UN relays concern to Saudi Arabia over Khashoggi disappearance
"We have no independent information," Stephane Dujarric told reporters when asked about Guterres's response to the affair.
Khashoggi, a Washington Post contributor who has been critical of the Saudi government, has not been seen since he entered the Saudi consulate in Istanbul on October 2.
Turkish officials have said the journalist was murdered in the consulate by Saudi agents, a charge Riyadh denies, insisting he left the mission a short time later.
Contacts have taken place between UN officials and Saudi representatives to express "concern about Khashoggi and his fate," Dujarric said.
He said they were made in New York, but gave no details about who was involved. The UN also has been in contact with the Turks, he said.
Dujarric said Guterres has always strongly defended journalists and "is not shy on this issue."
Maria Fernanda Espinosa, who heads the UN General Assembly, supports "an independent and impartial investigation" into Khashoggi's disappearance, her spokeswoman Monica Villela Grayly said.

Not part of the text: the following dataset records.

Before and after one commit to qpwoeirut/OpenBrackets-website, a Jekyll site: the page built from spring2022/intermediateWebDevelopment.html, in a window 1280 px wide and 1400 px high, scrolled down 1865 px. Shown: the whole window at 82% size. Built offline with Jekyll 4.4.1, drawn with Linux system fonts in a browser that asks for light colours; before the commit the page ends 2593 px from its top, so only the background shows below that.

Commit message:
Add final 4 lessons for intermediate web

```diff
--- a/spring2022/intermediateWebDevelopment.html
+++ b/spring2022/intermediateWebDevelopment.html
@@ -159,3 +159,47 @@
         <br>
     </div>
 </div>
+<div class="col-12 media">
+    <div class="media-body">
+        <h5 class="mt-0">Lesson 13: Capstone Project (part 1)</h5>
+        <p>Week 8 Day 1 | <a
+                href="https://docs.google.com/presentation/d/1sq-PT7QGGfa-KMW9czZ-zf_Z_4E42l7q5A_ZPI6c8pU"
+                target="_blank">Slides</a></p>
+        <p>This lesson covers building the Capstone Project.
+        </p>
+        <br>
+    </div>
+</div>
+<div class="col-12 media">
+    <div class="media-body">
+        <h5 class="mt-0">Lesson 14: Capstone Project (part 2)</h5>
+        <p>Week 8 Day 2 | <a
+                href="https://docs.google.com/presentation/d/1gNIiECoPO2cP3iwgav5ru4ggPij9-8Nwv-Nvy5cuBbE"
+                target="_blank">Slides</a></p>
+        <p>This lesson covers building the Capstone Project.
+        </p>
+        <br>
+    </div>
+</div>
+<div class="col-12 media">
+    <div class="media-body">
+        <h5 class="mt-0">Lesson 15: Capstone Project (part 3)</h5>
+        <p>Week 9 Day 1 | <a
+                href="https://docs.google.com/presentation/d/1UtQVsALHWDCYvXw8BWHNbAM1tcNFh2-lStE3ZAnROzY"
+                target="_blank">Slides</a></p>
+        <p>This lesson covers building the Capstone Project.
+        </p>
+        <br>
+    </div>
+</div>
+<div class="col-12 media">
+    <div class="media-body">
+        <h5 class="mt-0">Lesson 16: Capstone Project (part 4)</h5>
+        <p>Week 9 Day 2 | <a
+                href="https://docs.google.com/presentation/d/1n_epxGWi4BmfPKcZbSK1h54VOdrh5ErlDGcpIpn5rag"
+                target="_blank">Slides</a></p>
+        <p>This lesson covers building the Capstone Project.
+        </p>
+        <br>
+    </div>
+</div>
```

Diplomats said that so far no country has raised the issue of Khashoggi's disappearance before the UN Security Council.